We open with a lovely bird’s eye shot of the forest, and the music eases you into an eerie score as a burning house is shown and the camera descends upon a bloodied front porch. (This isn’t a spoiler, it’s legitimately before credits have even gotten good).

Ye olde funny bones get kicked up right away simply by the absurdities. The film is riddled with characters and concepts that are either unexplained, underdeveloped or simply fall off the grid after a short introduction. Children in masks with an ambiguous procession towards a graveyard on the owned property of the newest family in town who were entirely unaware of its existence. Seems legit. The cat Church is the only developed character, and the most consistent as far as driving scenes from A to B. However, he’s not the kind of cat you’d hoped to cuddle. Beyond that, it seems the “Sematary” is a C-character in an otherwise conglomerate of loose plot points.

Hauntings begin unprecedentedly, and don’t follow to serve a purpose other than jump scares, prompting questions like, “Who are you again?” or “Why do you have so much screen time when we hardly know how you were even presented to this story?” You know, things you probably don’t hope to be asking when you sit through 100 minutes of alleged horror.
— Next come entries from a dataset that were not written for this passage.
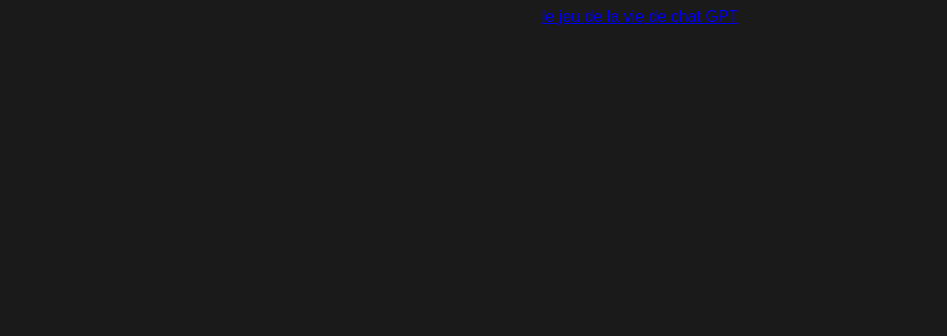
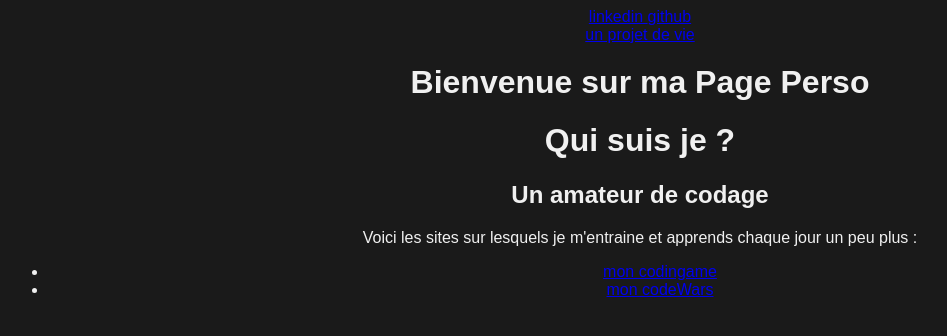
Before and after one commit to Altior1/Jeux-de-la-vie-propre, a plain HTML site: page index.html in a window 1280 px wide. Shown: the whole page, without its empty margins (0-947 px from the left). Drawn offline with Linux system fonts and the light colour scheme.

Commit message:
ajoute les réseaux soc

```diff
--- a/index.html
+++ b/index.html
@@ -9,7 +9,26 @@
 </head>
 
 <body>
-    <a href="les vues/jeuvie.html">le jeu de la vie de chat GPT</a>
+    <nav>
+        <div id="mesRéseaux"><a href="www.linkedin.com/in/thomas-rudloft">linkedin </a>
+            <a href="https://github.com/Altior1">github</a>
+        </div>
+        <a href="les vues/jeuvie.html">un projet de vie</a>
+    </nav>
+    <h1 id="titre">Bienvenue sur ma Page Perso</h1>
+    <div id="main">
+        <h1>Qui suis je ?</h1>
+        <h2>Un amateur de codage</h2>
+        <p>Voici les sites sur lesquels je m'entraine et apprends chaque jour un peu plus : </p>
+        <ul>
+            <li><a href="https://www.codingame.com/profile/0e4c7a209e11d7cad4853dc8a0966c955796736">
+                    mon codingame</a>
+            </li>
+            <li><a href="https://www.codewars.com/users/Meikooo">
+                    mon codeWars
+                </a></li>
+        </ul>
+    </div>
 </body>
 
 </html>
```
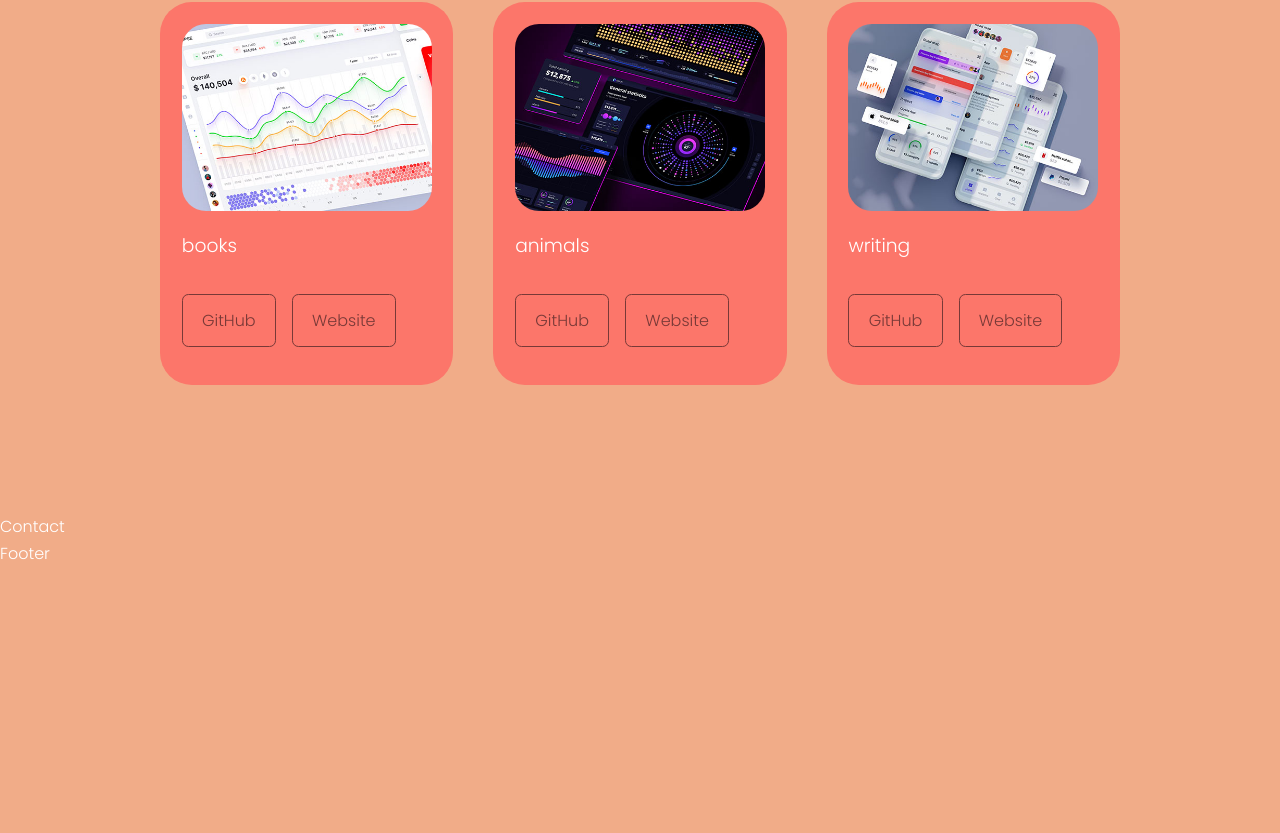
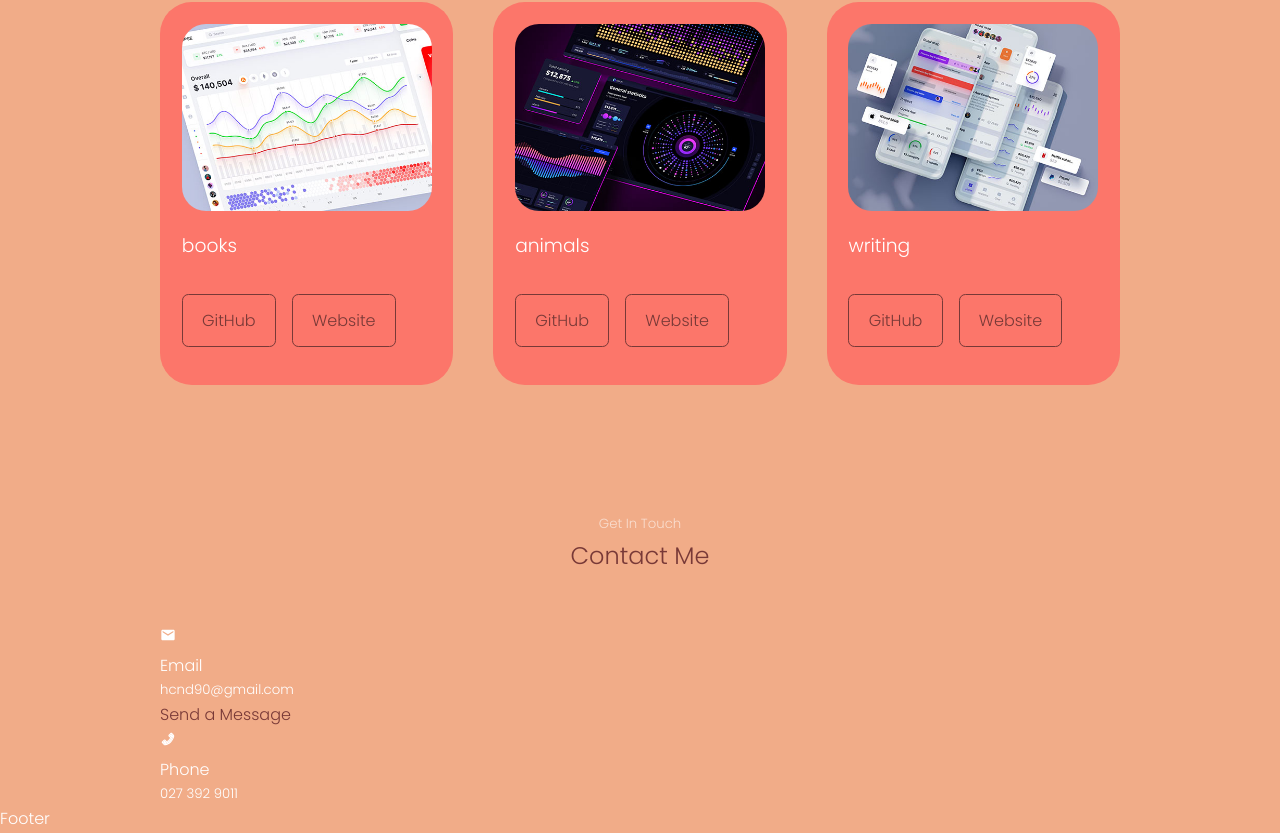
Before and after one commit to HarryCandlish/Porfolio, a React (Create React App) app: page / in a window 1280 px wide. Shown: the part 2334-3167 px from the top of the page. Before the commit the page ends 2901 px from the top, so only its background shows below. Built offline with nearby package versions, Linux system fonts and the light colour scheme.

Commit message:
added in content for contacts section

```diff
--- a/src/components/contact/Contact.jsx
+++ b/src/components/contact/Contact.jsx
@@ -1,9 +1,30 @@
 import React from 'react'
 import './contact.css'
+import {MdEmail} from 'react-icons/md'
+import {AiTwotonePhone} from 'react-icons/ai'
 
 const Contact = () => {
   return (
-    <section id="contact">Contact</section>
+    <section id="contact">
+      <h5>Get In Touch</h5>
+      <h2>Contact Me</h2>
+
+      <div className="container contact_container">
+        <div className="contact_options">
+          <article className='contact_option'>
+          <MdEmail/>
+            <h4>Email</h4>
+            <h5>hcnd90@gmail.com</h5>
+            <a href="mailto:hcnd90@gmail.com">Send a Message</a>
+            </article>
+            <article className='contact_option'>
+          <AiTwotonePhone/>
+            <h4>Phone</h4>
+            <h5>027 392 9011</h5>
+            </article>
+        </div>
+      </div>
+    </section>
   )
 }
 
```
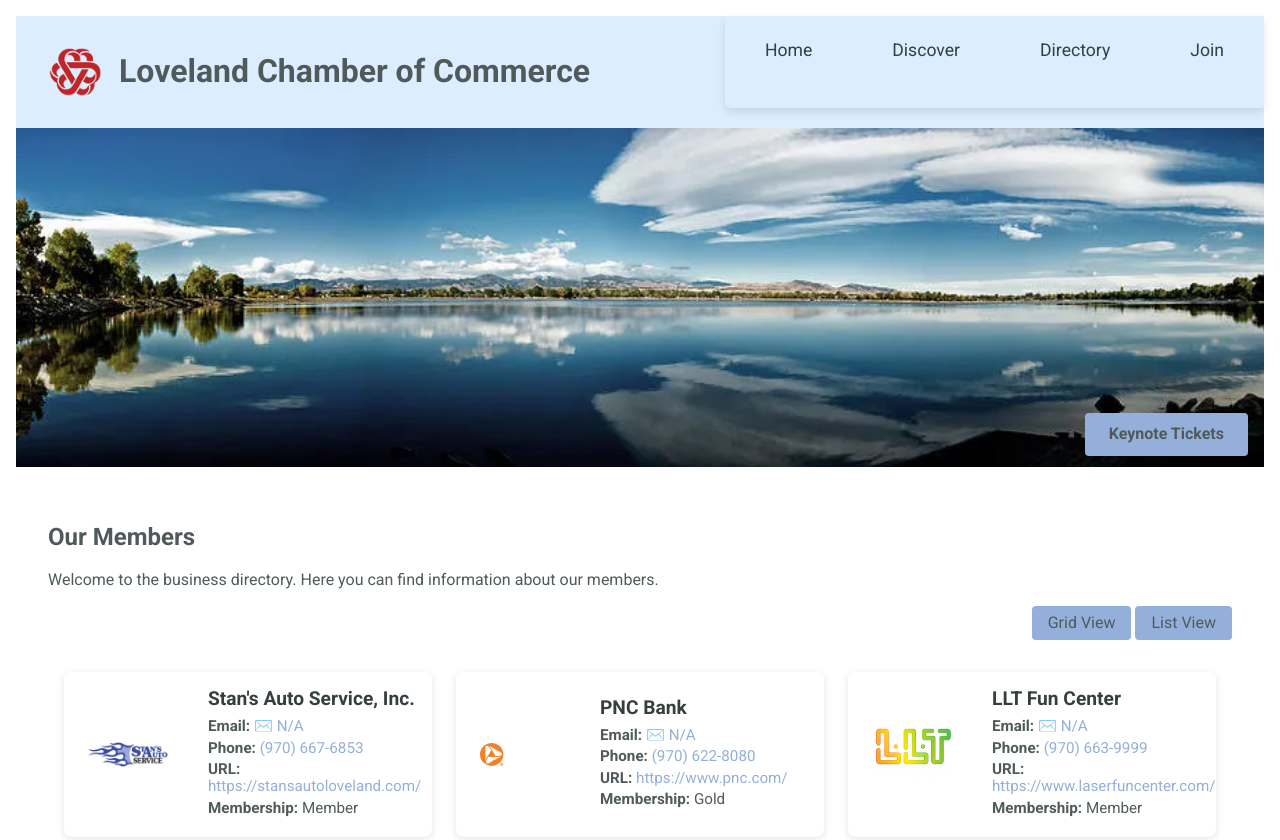
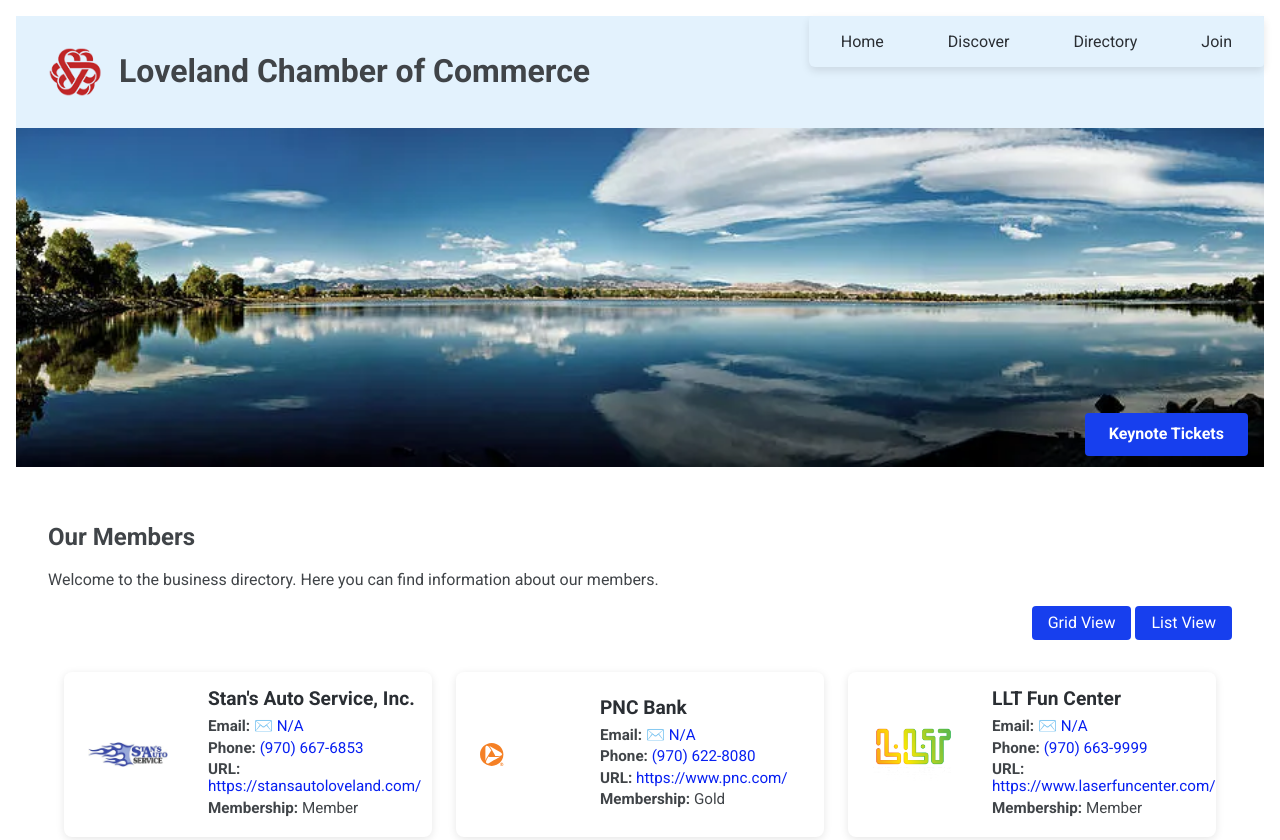
Before and after one commit to jdixon16510/wdd231, a plain HTML site: page chamber/directory.html in a window 1280 px wide. Shown: the top 840 px of the page. Drawn offline with Linux system fonts and the light colour scheme.

Commit message:
unpaded colors contrast

```diff
--- a/chamber/styles/large.css
+++ b/chamber/styles/large.css
@@ -33,6 +33,11 @@
      text-decoration: none;
      color: var(--primary-color);
      transition: background-color 0.3s ease, color 0.3s ease;
+     padding: 0.5rem 1rem;
+     font-size: 1rem;
+     line-height: 1.2;
+     min-height: auto;
+     display: inline-block;
    }
 
    nav a:hover {
--- a/chamber/styles/small.css
+++ b/chamber/styles/small.css
@@ -1,18 +1,13 @@
 :root {
-   --alice-blue: #dcedff;
-   --powder-blue: #94b0da;
-   --cool-gray: #8f91a2;
-   --davys-gray: #505a5b;
-   --outer-space: #343f3e;
+   --primary-color: #2a2e33;
+   --secondary-color: #e3f2fd;
+   --accent-color: #0820f1;
+   --text-color: #404448;
+   --bg-color: #ffffff;
+   --footer-bg: #5c5e70;
+   --cta-bg: #173fee;
+ }
 
-   --primary-color: var(--outer-space);
-   --secondary-color: var(--alice-blue);
-   --accent-color: var(--powder-blue);
-   --text-color: var(--davys-gray);
-   --bg-color: #ffffff;
-   --footer-bg: var(--cool-gray);
-   --cta-bg: var(--powder-blue);
- }
 
  /* Shared padding */
  body,
@@ -148,7 +143,7 @@
  .cta,
  button {
    background-color: var(--cta-bg);
-   color: var(--text-color);
+   color: white;
    border: none;
    padding: 0.5rem 1rem;
    border-radius: 4px;
@@ -262,9 +257,9 @@
 
  /* Footer */
  footer {
-   background-color: var(--footer-bg);
+   background-color: var(--secondary-color);
    text-align: center;
-   color: var(--bg-color);
+   color: var(--text-color);
  }
  footer .social {
    margin: 1rem 0;
```
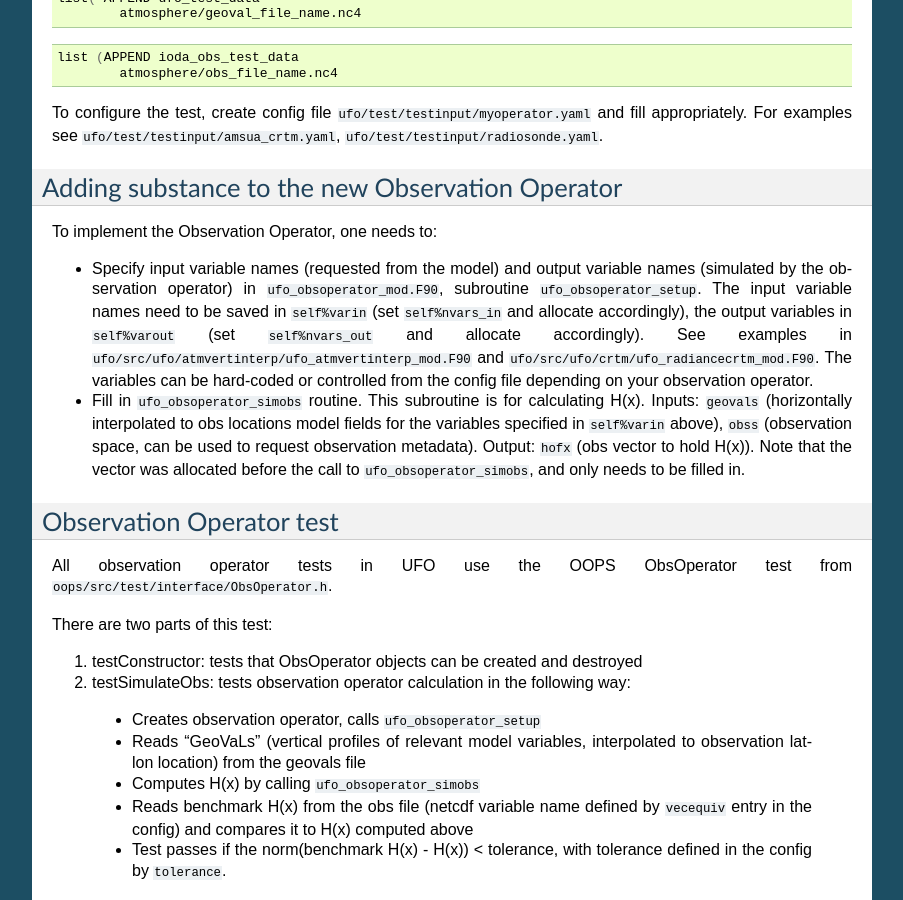
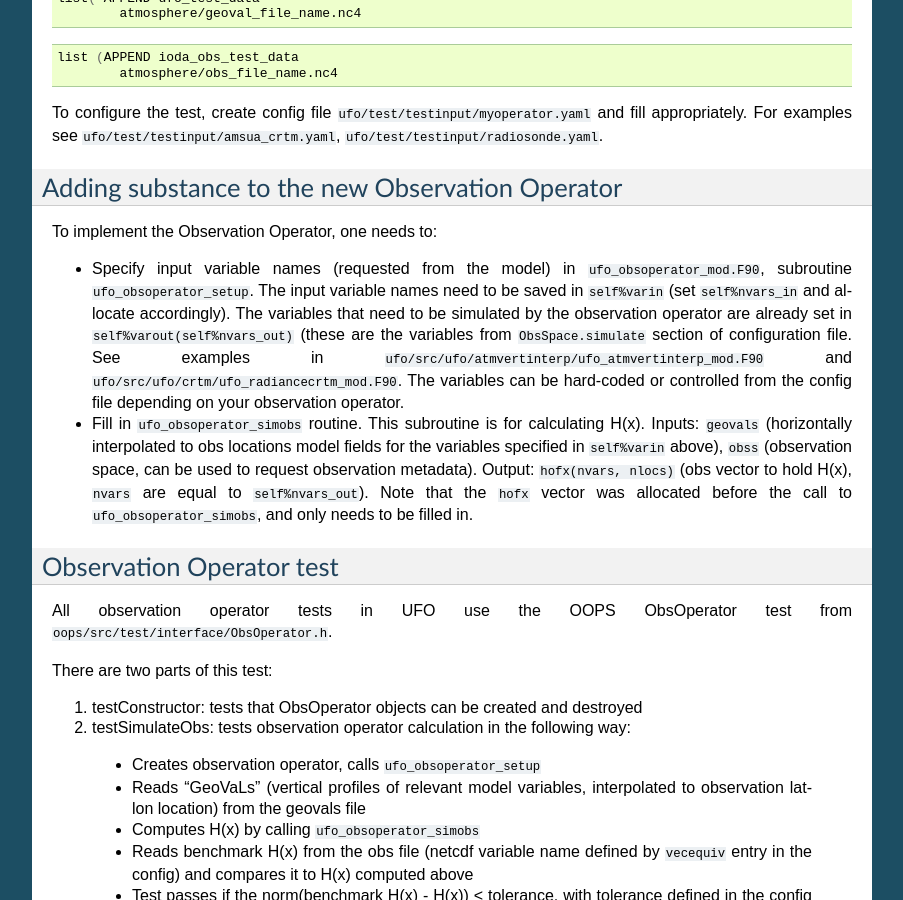
Before and after one commit to JCSDA/jedi-docs, a Sphinx documentation site: the page built from docs/jedi-components/ufo/newobsop.rst, in a window 1280 px wide and 900 px high, scrolled down 1752 px. Shown: the whole window, without its empty margins (198-1101 px from the left). Built offline with Sphinx 7.4.7, drawn with Linux system fonts in a browser that asks for light colours.

Commit message:
update newobosp page (remove reference to varout) (#111)

```diff
--- a/docs/jedi-components/ufo/newobsop.rst
+++ b/docs/jedi-components/ufo/newobsop.rst
@@ -95,9 +95,9 @@ Adding substance to the new Observation Operator
 
 To implement the Observation Operator, one needs to:
 
-* Specify input variable names (requested from the model) and output variable names (simulated by the observation operator) in :code:`ufo_obsoperator_mod.F90`, subroutine :code:`ufo_obsoperator_setup`. The input variable names need to be saved in :code:`self%varin` (set :code:`self%nvars_in` and allocate accordingly), the output variables in :code:`self%varout` (set :code:`self%nvars_out` and allocate accordingly). See examples in :code:`ufo/src/ufo/atmvertinterp/ufo_atmvertinterp_mod.F90` and :code:`ufo/src/ufo/crtm/ufo_radiancecrtm_mod.F90`. The variables can be hard-coded or controlled from the config file depending on your observation operator.
+* Specify input variable names (requested from the model) in :code:`ufo_obsoperator_mod.F90`, subroutine :code:`ufo_obsoperator_setup`. The input variable names need to be saved in :code:`self%varin` (set :code:`self%nvars_in` and allocate accordingly). The variables that need to be simulated by the observation operator are already set in :code:`self%varout(self%nvars_out)` (these are the variables from :code:`ObsSpace.simulate` section of configuration file. See examples in :code:`ufo/src/ufo/atmvertinterp/ufo_atmvertinterp_mod.F90` and :code:`ufo/src/ufo/crtm/ufo_radiancecrtm_mod.F90`. The variables can be hard-coded or controlled from the config file depending on your observation operator.
 
-* Fill in :code:`ufo_obsoperator_simobs` routine. This subroutine is for calculating H(x). Inputs: :code:`geovals` (horizontally interpolated to obs locations model fields for the variables specified in :code:`self%varin` above), :code:`obss` (observation space, can be used to request observation metadata). Output: :code:`hofx` (obs vector to hold H(x)). Note that the vector was allocated before the call to :code:`ufo_obsoperator_simobs`, and only needs to be filled in.
+* Fill in :code:`ufo_obsoperator_simobs` routine. This subroutine is for calculating H(x). Inputs: :code:`geovals` (horizontally interpolated to obs locations model fields for the variables specified in :code:`self%varin` above), :code:`obss` (observation space, can be used to request observation metadata). Output: :code:`hofx(nvars, nlocs)` (obs vector to hold H(x), :code:`nvars` are equal to :code:`self%nvars_out`). Note that the :code:`hofx` vector was allocated before the call to :code:`ufo_obsoperator_simobs`, and only needs to be filled in.
 
 Observation Operator test
 -------------------------
```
There is tension built at the hand of the scores, some classic gore can only get you so far, but the concept might be best left as a book. There are too many details omitted that would certainly have piqued interest, but by the end of the first act, I simply didn’t care.

Don’t be too deterred by one man’s opinion. This film has it all: deformities, childhood trauma, family homes, “that creepy neighbor that maybe is going to ruin this for everyone,” and disillusioned white people. If that’s what you’re in to, go for it.

My personal rating? A D. Like when a professor wants to fail you but doesn’t want to fill out the paperwork or risk seeing your face in class next semester. I’m not mad, just disappointed.

Pet Sematary Review

Grade: D

Pet Sematary Trailer